## Work item
Go through the data underneath and report how many lines hold the string "return", giving only the number.
---------- Information given ----------
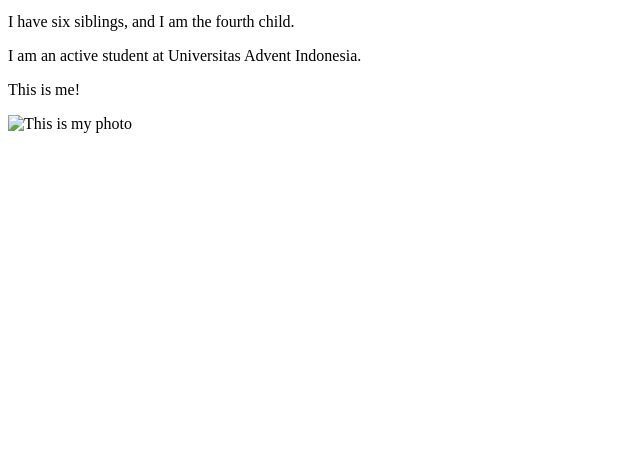
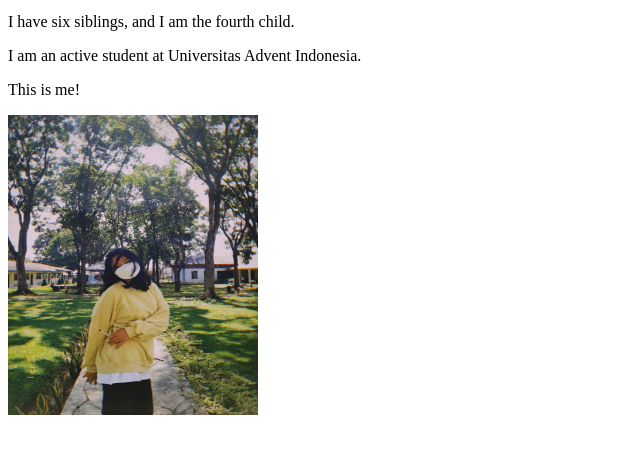
Before and after one commit to gloriyani/MID-Project, a plain HTML site: page home.html in a window 1280 px wide. Shown: the part 101-554 px from the top of the page, without its empty margins (0-640 px from the left). Drawn offline with Linux system fonts and the light colour scheme.

Commit message:
added all

```diff
--- a/home.html
+++ b/home.html
@@ -11,6 +11,6 @@
     <p>I am an active student at Universitas Advent Indonesia.</p>
 
     <p>This is me!</p>
-    <img alt="This is my photo" src="image2/fotoku.jpg" width="250" height="300">
+    <img alt="This is my photo" src="Image/fotoku.jpg" width="250" height="300">
 </body>
 </html>
```
Also changed, not shown: coba.css (added), coba.html (added).
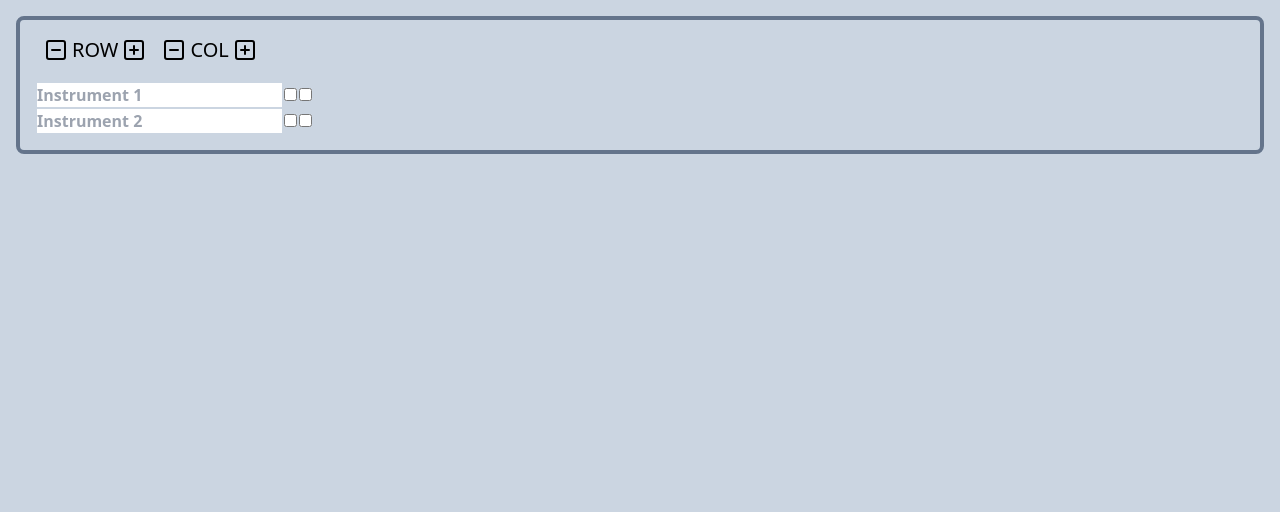
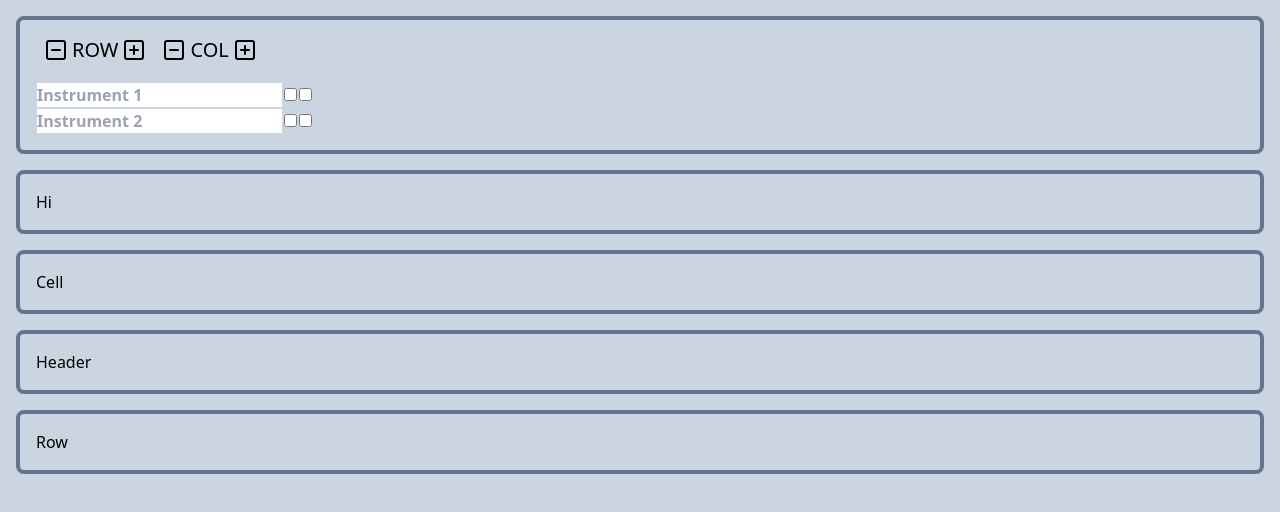
Before and after one commit to BKSchatzki/songstruct, a React (Vite) app: page / in a window 1280 px wide. Shown: the top 512 px of the page. Built offline with nearby package versions, Linux system fonts and the light colour scheme.

Commit message:
Create components for new architecture

```diff
--- a/src/App.jsx
+++ b/src/App.jsx
@@ -1,6 +1,10 @@
 import "./index.css";
+import TestContainer from "./components/TestContainer";
 import CheckboxGrid from "./components/CheckboxGrid";
-import TestContainer from "./components/TestContainer";
+import DivGrid from "./components/DivGrid";
+import Cell from "./components/Cell";
+import Header from "./components/Header";
+import Row from "./components/Row";
 
 function App() {
   return (
@@ -8,6 +12,18 @@ function App() {
       <TestContainer>
         <CheckboxGrid />
       </TestContainer>
+      <TestContainer>
+        <DivGrid />
+      </TestContainer>
+      <TestContainer>
+        <Cell />
+      </TestContainer>
+      <TestContainer>
+        <Header />
+      </TestContainer>
+      <TestContainer>
+        <Row />
+      </TestContainer>
     </div>
   );
 }
--- /dev/null
+++ b/src/components/Cell.jsx
@@ -0,0 +1,7 @@
+import React from "react";
+
+function Cell() {
+  return <div>Cell</div>;
+}
+
+export default Cell;
--- /dev/null
+++ b/src/components/DivGrid.jsx
@@ -0,0 +1,11 @@
+import React from "react";
+
+function DivGrid() {
+  return (
+    <div>
+      <h1>Hi</h1>
+    </div>
+  );
+}
+
+export default DivGrid;
--- /dev/null
+++ b/src/components/Header.jsx
@@ -0,0 +1,7 @@
+import React from "react";
+
+function Header() {
+  return <div>Header</div>;
+}
+
+export default Header;
--- /dev/null
+++ b/src/components/Row.jsx
@@ -0,0 +1,7 @@
+import React from "react";
+
+function Row() {
+  return <div>Row</div>;
+}
+
+export default Row;
```
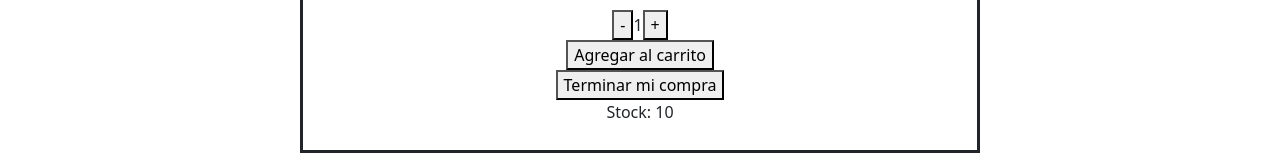
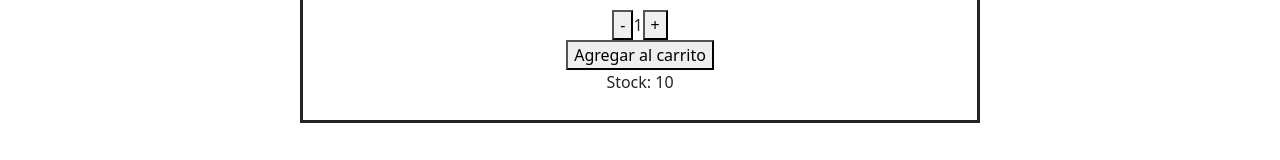
Before and after one commit to nanusiri/PreEntrega1-Sirimarco-React, a React (Create React App) app: page /item/1 in a window 1280 px wide. Shown: the part 561-721 px from the top of the page. Built offline with nearby package versions, Linux system fonts and the light colour scheme.

Commit message:
Tengo el context agregado pero no me anda la funcion para agregar items a cartList

```diff
--- a/src/components/ItemDetail.jsx
+++ b/src/components/ItemDetail.jsx
@@ -3,17 +3,17 @@ import ItemCount from "./ItemCount"
 import { CartContext } from "../context/CartContext"
 
 const ItemDetail = ({item}) => {
+    const [showItemCount, setShowItemCount] = useState(true)
+    const [selectedQuantity, setSelectedQuantity] = useState(0)
     const {addToCart} = useContext(CartContext)
 
     const handleAddToCart = (count) => {
-        addToCart(...item, 1)
+        setSelectedQuantity(count)
+        setShowItemCount(false)
+        addToCart(item)
       }
 
     const handleFinishPurchase = () => {
-        // Aquí puedes implementar la lógica para finalizar la compra, como agregar el ítem al carrito
-        // y redirigir al usuario a la página de carrito ('/cart').
-
-        // Por ahora, simplemente redireccionamos al usuario a la página vacía de carrito ('/cart').
         window.location.href = "/cart";
     }
 
@@ -23,11 +23,17 @@ const ItemDetail = ({item}) => {
         <img src={item.img} alt={item.nombre} />
         <p>Precio: ${item.precio}</p>
         <p>Descripcion: Lorem, ipsum dolor sit amet consectetur adipisicing elit. Iusto, ratione? Commodi illo magnam vitae non perspiciatis, iusto iste, voluptate fugiat corporis ad dolor vero harum necessitatibus accusamus. Quibusdam, aliquam in. Lorem ipsum dolor, sit amet consectetur adipisicing elit. Commodi fuga provident mollitia quod inventore illo veniam earum voluptates delectus facere optio, ut dicta laudantium ea voluptate placeat. Maiores, iusto officia.</p>
+        {showItemCount ? (
         <ItemCount stock={item.stock} onAdd={handleAddToCart} />
-      <button onClick={handleFinishPurchase}>Terminar mi compra</button>
+      ) : (
+        <>
+          <p>Cantidad seleccionada: {selectedQuantity}</p>
+          <button onClick={handleFinishPurchase}>Terminar mi compra</button>
+        </>
+      )}
       <p>Stock: {item.stock}</p>
     </div>
-  );
-};
+    )
+}
 
-export default ItemDetail;
+export default ItemDetail
```
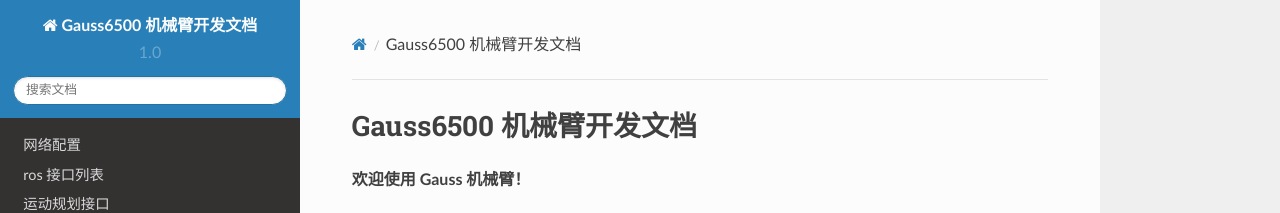
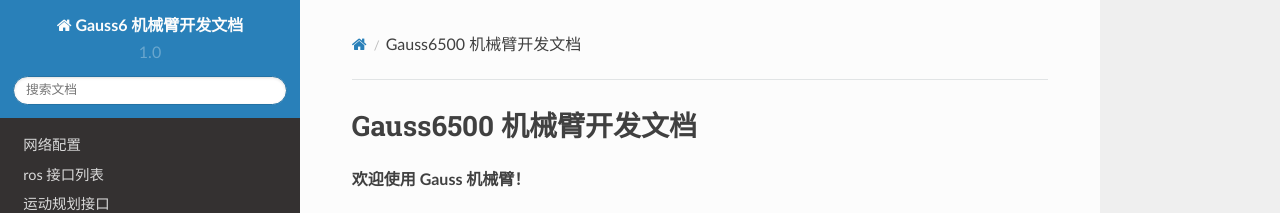
Before and after one commit to TonyRobotics/gauss_doc, a Sphinx documentation site: the page built from docs/index.rst, in a window 1280 px wide. Shown: the top 213 px of the page. Built offline with Sphinx 7.4.7 and the Read the Docs theme 2.0.0, drawn with Linux system fonts in a browser that asks for light colours.

Commit message:
修改标题

```diff
--- a/docs/conf.py
+++ b/docs/conf.py
@@ -51,7 +51,7 @@ source_suffix = ['.rst', '.md']
 master_doc = 'index'
 
 # General information about the project.
-project = u'Gauss6500 机械臂开发文档'
+project = u'Gauss6 机械臂开发文档'
 copyright = u'2018, Tonyrobotics'
 author = u'Tonyrobotics'
 
```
----------
## Your solution
5